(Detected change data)
═══

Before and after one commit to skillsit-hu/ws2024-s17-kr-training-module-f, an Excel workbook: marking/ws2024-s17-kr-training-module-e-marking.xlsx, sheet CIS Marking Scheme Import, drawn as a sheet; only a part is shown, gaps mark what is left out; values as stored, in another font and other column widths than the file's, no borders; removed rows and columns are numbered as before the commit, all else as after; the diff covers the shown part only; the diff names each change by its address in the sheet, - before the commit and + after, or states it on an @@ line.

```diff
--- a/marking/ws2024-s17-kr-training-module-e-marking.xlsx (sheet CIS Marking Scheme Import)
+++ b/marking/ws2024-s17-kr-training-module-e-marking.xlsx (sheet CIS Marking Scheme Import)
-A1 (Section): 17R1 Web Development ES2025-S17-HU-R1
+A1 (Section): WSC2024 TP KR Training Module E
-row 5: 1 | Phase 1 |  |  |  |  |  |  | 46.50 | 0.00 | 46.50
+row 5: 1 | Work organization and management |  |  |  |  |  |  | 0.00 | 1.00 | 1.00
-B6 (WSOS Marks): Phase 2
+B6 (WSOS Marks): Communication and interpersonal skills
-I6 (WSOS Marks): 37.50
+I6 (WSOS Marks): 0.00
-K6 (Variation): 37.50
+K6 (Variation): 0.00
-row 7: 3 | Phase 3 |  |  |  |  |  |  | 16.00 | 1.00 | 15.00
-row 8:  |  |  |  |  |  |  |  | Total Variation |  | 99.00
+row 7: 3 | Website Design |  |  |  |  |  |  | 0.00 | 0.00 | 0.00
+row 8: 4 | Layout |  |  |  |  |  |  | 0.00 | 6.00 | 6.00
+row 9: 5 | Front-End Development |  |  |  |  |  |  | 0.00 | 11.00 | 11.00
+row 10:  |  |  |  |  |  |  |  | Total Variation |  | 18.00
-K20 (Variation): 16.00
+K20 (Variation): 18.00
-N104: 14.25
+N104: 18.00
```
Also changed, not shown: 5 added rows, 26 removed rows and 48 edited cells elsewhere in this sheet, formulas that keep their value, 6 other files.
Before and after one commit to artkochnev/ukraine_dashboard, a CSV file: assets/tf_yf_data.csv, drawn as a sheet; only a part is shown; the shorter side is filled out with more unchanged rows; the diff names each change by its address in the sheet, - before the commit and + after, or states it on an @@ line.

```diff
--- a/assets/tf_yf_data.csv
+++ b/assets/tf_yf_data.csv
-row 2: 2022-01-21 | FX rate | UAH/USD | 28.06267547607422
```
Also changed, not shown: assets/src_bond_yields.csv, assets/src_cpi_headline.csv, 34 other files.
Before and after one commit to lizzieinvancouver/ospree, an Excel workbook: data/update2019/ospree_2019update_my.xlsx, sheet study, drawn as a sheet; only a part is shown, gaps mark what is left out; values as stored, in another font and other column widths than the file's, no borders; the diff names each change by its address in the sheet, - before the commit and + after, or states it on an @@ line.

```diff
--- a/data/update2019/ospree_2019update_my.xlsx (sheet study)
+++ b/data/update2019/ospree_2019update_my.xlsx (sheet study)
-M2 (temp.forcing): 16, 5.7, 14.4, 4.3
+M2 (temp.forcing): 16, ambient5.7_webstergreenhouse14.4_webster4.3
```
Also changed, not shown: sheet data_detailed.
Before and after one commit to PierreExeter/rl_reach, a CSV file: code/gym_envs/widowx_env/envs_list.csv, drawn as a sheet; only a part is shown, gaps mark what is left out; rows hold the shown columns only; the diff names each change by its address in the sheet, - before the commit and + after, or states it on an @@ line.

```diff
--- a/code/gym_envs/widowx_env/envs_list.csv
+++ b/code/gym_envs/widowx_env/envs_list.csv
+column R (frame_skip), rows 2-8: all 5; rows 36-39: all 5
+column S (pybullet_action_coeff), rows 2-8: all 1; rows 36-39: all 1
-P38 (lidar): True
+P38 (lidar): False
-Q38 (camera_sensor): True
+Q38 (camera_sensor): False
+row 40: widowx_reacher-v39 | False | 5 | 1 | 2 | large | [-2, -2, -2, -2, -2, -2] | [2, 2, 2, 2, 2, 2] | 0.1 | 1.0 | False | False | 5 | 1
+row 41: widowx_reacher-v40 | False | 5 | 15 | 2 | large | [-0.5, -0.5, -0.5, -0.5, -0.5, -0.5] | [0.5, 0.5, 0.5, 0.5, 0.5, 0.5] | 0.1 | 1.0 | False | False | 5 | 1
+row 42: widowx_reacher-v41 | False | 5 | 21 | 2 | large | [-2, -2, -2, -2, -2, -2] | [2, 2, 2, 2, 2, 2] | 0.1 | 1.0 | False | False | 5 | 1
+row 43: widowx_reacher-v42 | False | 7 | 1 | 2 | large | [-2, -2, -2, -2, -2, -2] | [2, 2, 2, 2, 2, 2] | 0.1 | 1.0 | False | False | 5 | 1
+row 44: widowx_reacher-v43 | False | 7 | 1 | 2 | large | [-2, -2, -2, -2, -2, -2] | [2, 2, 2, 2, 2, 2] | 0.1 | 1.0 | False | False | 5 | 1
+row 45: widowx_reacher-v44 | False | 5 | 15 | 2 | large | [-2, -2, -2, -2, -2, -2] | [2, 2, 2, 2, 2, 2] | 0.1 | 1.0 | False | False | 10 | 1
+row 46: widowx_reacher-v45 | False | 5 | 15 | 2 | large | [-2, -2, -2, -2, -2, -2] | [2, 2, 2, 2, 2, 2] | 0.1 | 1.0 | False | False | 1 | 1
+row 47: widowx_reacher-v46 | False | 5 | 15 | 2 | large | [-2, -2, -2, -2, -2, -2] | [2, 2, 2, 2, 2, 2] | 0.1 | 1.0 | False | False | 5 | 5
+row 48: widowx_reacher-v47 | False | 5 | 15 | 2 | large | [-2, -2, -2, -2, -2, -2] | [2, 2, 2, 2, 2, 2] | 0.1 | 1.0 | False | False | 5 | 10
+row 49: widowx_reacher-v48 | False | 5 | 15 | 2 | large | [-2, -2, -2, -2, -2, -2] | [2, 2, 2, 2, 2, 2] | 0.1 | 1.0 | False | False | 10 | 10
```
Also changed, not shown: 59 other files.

═══

**Problem to solve**
Generate an exact reproduction of all entries.

**Final answer**
Before and after one commit to skillsit-hu/ws2024-s17-kr-training-module-f, an Excel workbook: marking/ws2024-s17-kr-training-module-e-marking.xlsx, sheet CIS Marking Scheme Import, drawn as a sheet; only a part is shown, gaps mark what is left out; values as stored, in another font and other column widths than the file's, no borders; removed rows and columns are numbered as before the commit, all else as after; the diff covers the shown part only; the diff names each change by its address in the sheet, - before the commit and + after, or states it on an @@ line.

```diff
--- a/marking/ws2024-s17-kr-training-module-e-marking.xlsx (sheet CIS Marking Scheme Import)
+++ b/marking/ws2024-s17-kr-training-module-e-marking.xlsx (sheet CIS Marking Scheme Import)
-A1 (Section): 17R1 Web Development ES2025-S17-HU-R1
+A1 (Section): WSC2024 TP KR Training Module E
-row 5: 1 | Phase 1 |  |  |  |  |  |  | 46.50 | 0.00 | 46.50
+row 5: 1 | Work organization and management |  |  |  |  |  |  | 0.00 | 1.00 | 1.00
-B6 (WSOS Marks): Phase 2
+B6 (WSOS Marks): Communication and interpersonal skills
-I6 (WSOS Marks): 37.50
+I6 (WSOS Marks): 0.00
-K6 (Variation): 37.50
+K6 (Variation): 0.00
-row 7: 3 | Phase 3 |  |  |  |  |  |  | 16.00 | 1.00 | 15.00
-row 8:  |  |  |  |  |  |  |  | Total Variation |  | 99.00
+row 7: 3 | Website Design |  |  |  |  |  |  | 0.00 | 0.00 | 0.00
+row 8: 4 | Layout |  |  |  |  |  |  | 0.00 | 6.00 | 6.00
+row 9: 5 | Front-End Development |  |  |  |  |  |  | 0.00 | 11.00 | 11.00
+row 10:  |  |  |  |  |  |  |  | Total Variation |  | 18.00
-K20 (Variation): 16.00
+K20 (Variation): 18.00
-N104: 14.25
+N104: 18.00
```
Also changed, not shown: 5 added rows, 26 removed rows and 48 edited cells elsewhere in this sheet, formulas that keep their value, 6 other files.
Before and after one commit to artkochnev/ukraine_dashboard, a CSV file: assets/tf_yf_data.csv, drawn as a sheet; only a part is shown; the shorter side is filled out with more unchanged rows; the diff names each change by its address in the sheet, - before the commit and + after, or states it on an @@ line.

```diff
--- a/assets/tf_yf_data.csv
+++ b/assets/tf_yf_data.csv
-row 2: 2022-01-21 | FX rate | UAH/USD | 28.06267547607422
```
Also changed, not shown: assets/src_bond_yields.csv, assets/src_cpi_headline.csv, 34 other files.
Before and after one commit to lizzieinvancouver/ospree, an Excel workbook: data/update2019/ospree_2019update_my.xlsx, sheet study, drawn as a sheet; only a part is shown, gaps mark what is left out; values as stored, in another font and other column widths than the file's, no borders; the diff names each change by its address in the sheet, - before the commit and + after, or states it on an @@ line.

```diff
--- a/data/update2019/ospree_2019update_my.xlsx (sheet study)
+++ b/data/update2019/ospree_2019update_my.xlsx (sheet study)
-M2 (temp.forcing): 16, 5.7, 14.4, 4.3
+M2 (temp.forcing): 16, ambient5.7_webstergreenhouse14.4_webster4.3
```
Also changed, not shown: sheet data_detailed.
Before and after one commit to PierreExeter/rl_reach, a CSV file: code/gym_envs/widowx_env/envs_list.csv, drawn as a sheet; only a part is shown, gaps mark what is left out; rows hold the shown columns only; the diff names each change by its address in the sheet, - before the commit and + after, or states it on an @@ line.

```diff
--- a/code/gym_envs/widowx_env/envs_list.csv
+++ b/code/gym_envs/widowx_env/envs_list.csv
+column R (frame_skip), rows 2-8: all 5; rows 36-39: all 5
+column S (pybullet_action_coeff), rows 2-8: all 1; rows 36-39: all 1
-P38 (lidar): True
+P38 (lidar): False
-Q38 (camera_sensor): True
+Q38 (camera_sensor): False
+row 40: widowx_reacher-v39 | False | 5 | 1 | 2 | large | [-2, -2, -2, -2, -2, -2] | [2, 2, 2, 2, 2, 2] | 0.1 | 1.0 | False | False | 5 | 1
+row 41: widowx_reacher-v40 | False | 5 | 15 | 2 | large | [-0.5, -0.5, -0.5, -0.5, -0.5, -0.5] | [0.5, 0.5, 0.5, 0.5, 0.5, 0.5] | 0.1 | 1.0 | False | False | 5 | 1
+row 42: widowx_reacher-v41 | False | 5 | 21 | 2 | large | [-2, -2, -2, -2, -2, -2] | [2, 2, 2, 2, 2, 2] | 0.1 | 1.0 | False | False | 5 | 1
+row 43: widowx_reacher-v42 | False | 7 | 1 | 2 | large | [-2, -2, -2, -2, -2, -2] | [2, 2, 2, 2, 2, 2] | 0.1 | 1.0 | False | False | 5 | 1
+row 44: widowx_reacher-v43 | False | 7 | 1 | 2 | large | [-2, -2, -2, -2, -2, -2] | [2, 2, 2, 2, 2, 2] | 0.1 | 1.0 | False | False | 5 | 1
+row 45: widowx_reacher-v44 | False | 5 | 15 | 2 | large | [-2, -2, -2, -2, -2, -2] | [2, 2, 2, 2, 2, 2] | 0.1 | 1.0 | False | False | 10 | 1
+row 46: widowx_reacher-v45 | False | 5 | 15 | 2 | large | [-2, -2, -2, -2, -2, -2] | [2, 2, 2, 2, 2, 2] | 0.1 | 1.0 | False | False | 1 | 1
+row 47: widowx_reacher-v46 | False | 5 | 15 | 2 | large | [-2, -2, -2, -2, -2, -2] | [2, 2, 2, 2, 2, 2] | 0.1 | 1.0 | False | False | 5 | 5
+row 48: widowx_reacher-v47 | False | 5 | 15 | 2 | large | [-2, -2, -2, -2, -2, -2] | [2, 2, 2, 2, 2, 2] | 0.1 | 1.0 | False | False | 5 | 10
+row 49: widowx_reacher-v48 | False | 5 | 15 | 2 | large | [-2, -2, -2, -2, -2, -2] | [2, 2, 2, 2, 2, 2] | 0.1 | 1.0 | False | False | 10 | 10
```
Also changed, not shown: 59 other files.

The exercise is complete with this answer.